- [TASK DETAILS] Search the material below for the word "Linux" and copy every line in which it occurs.
=-=-=
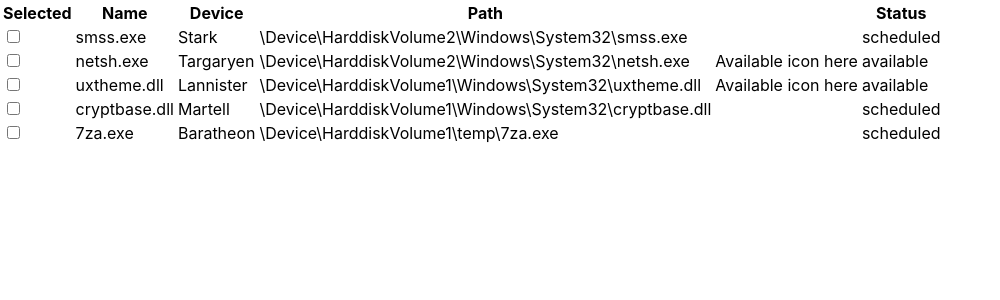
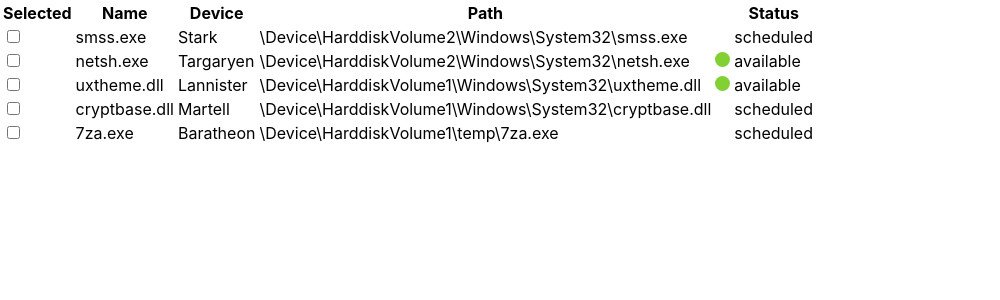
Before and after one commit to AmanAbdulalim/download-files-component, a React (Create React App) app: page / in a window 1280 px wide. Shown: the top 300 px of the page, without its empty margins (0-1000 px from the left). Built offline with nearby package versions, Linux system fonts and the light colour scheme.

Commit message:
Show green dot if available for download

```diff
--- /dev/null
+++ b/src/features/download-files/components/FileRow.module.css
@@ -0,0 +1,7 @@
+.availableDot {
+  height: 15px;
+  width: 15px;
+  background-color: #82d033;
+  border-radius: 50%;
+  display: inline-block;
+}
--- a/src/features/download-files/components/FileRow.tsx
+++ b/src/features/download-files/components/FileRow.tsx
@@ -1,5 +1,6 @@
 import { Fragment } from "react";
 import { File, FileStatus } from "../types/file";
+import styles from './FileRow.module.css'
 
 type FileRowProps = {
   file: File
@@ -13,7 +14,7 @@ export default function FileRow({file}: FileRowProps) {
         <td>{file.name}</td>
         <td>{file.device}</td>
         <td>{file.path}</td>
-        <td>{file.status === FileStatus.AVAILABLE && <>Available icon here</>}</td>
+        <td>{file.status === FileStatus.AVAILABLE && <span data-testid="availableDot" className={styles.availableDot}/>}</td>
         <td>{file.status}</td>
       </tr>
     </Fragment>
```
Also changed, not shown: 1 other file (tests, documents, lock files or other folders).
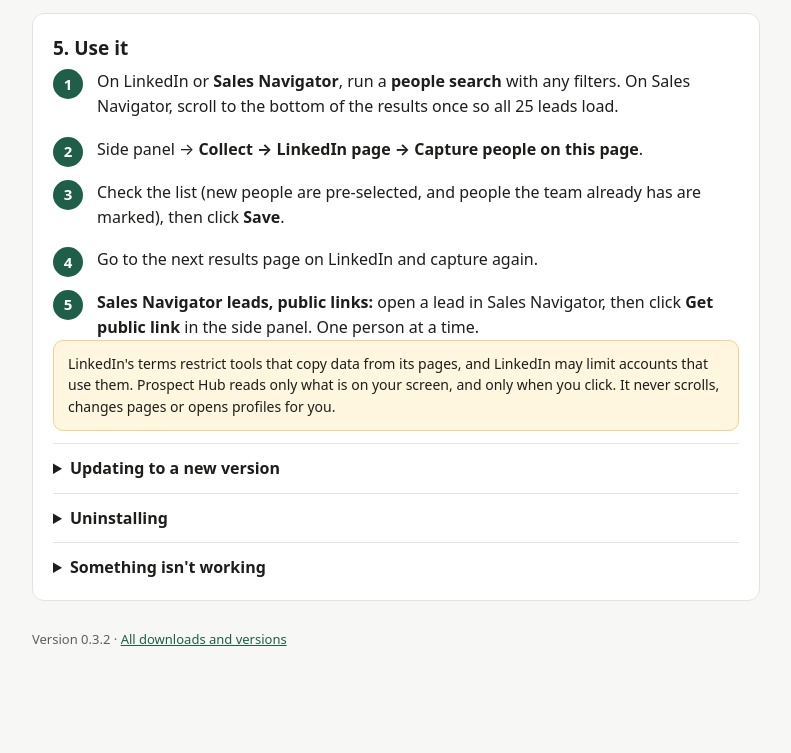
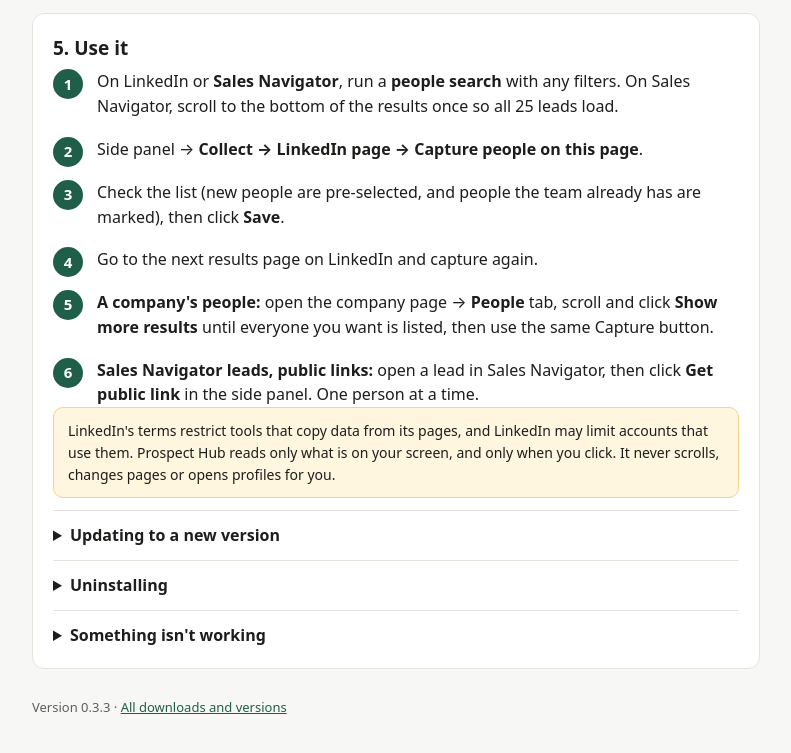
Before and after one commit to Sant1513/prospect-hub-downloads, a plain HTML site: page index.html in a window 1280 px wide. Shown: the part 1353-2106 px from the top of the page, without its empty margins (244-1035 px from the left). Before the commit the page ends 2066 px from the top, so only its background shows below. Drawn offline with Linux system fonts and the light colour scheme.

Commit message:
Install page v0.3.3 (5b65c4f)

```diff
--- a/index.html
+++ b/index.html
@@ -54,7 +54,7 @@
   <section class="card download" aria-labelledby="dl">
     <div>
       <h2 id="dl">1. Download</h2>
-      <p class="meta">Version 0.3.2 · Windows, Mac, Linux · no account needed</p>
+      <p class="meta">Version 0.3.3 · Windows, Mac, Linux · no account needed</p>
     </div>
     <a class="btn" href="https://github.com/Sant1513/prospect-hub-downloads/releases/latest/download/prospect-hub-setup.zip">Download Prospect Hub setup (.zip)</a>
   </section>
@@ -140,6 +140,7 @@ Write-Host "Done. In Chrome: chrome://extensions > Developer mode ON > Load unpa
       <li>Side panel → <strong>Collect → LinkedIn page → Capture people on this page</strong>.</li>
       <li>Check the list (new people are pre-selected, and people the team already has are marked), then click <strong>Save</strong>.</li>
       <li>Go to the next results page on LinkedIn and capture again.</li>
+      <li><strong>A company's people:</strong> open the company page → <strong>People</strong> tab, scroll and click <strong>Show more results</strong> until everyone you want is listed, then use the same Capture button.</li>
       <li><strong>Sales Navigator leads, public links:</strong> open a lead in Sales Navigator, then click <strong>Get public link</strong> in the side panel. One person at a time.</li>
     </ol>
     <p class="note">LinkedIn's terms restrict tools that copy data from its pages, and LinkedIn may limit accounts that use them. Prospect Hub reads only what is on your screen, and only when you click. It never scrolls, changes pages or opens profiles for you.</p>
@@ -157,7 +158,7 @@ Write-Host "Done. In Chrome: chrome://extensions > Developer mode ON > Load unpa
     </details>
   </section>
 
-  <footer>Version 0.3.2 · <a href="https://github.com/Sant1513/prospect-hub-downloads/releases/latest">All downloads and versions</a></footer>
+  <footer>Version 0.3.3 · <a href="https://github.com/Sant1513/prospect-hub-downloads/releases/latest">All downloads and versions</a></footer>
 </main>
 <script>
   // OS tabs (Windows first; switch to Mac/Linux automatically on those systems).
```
=-=-=
- [RESPONSE AREA]
Before and after one commit to AmanAbdulalim/download-files-component, a React (Create React App) app: page / in a window 1280 px wide. Shown: the top 300 px of the page, without its empty margins (0-1000 px from the left). Built offline with nearby package versions, Linux system fonts and the light colour scheme.
Before and after one commit to Sant1513/prospect-hub-downloads, a plain HTML site: page index.html in a window 1280 px wide. Shown: the part 1353-2106 px from the top of the page, without its empty margins (244-1035 px from the left). Before the commit the page ends 2066 px from the top, so only its background shows below. Drawn offline with Linux system fonts and the light colour scheme.
-      <p class="meta">Version 0.3.2 · Windows, Mac, Linux · no account needed</p>
+      <p class="meta">Version 0.3.3 · Windows, Mac, Linux · no account needed</p>
   // OS tabs (Windows first; switch to Mac/Linux automatically on those systems).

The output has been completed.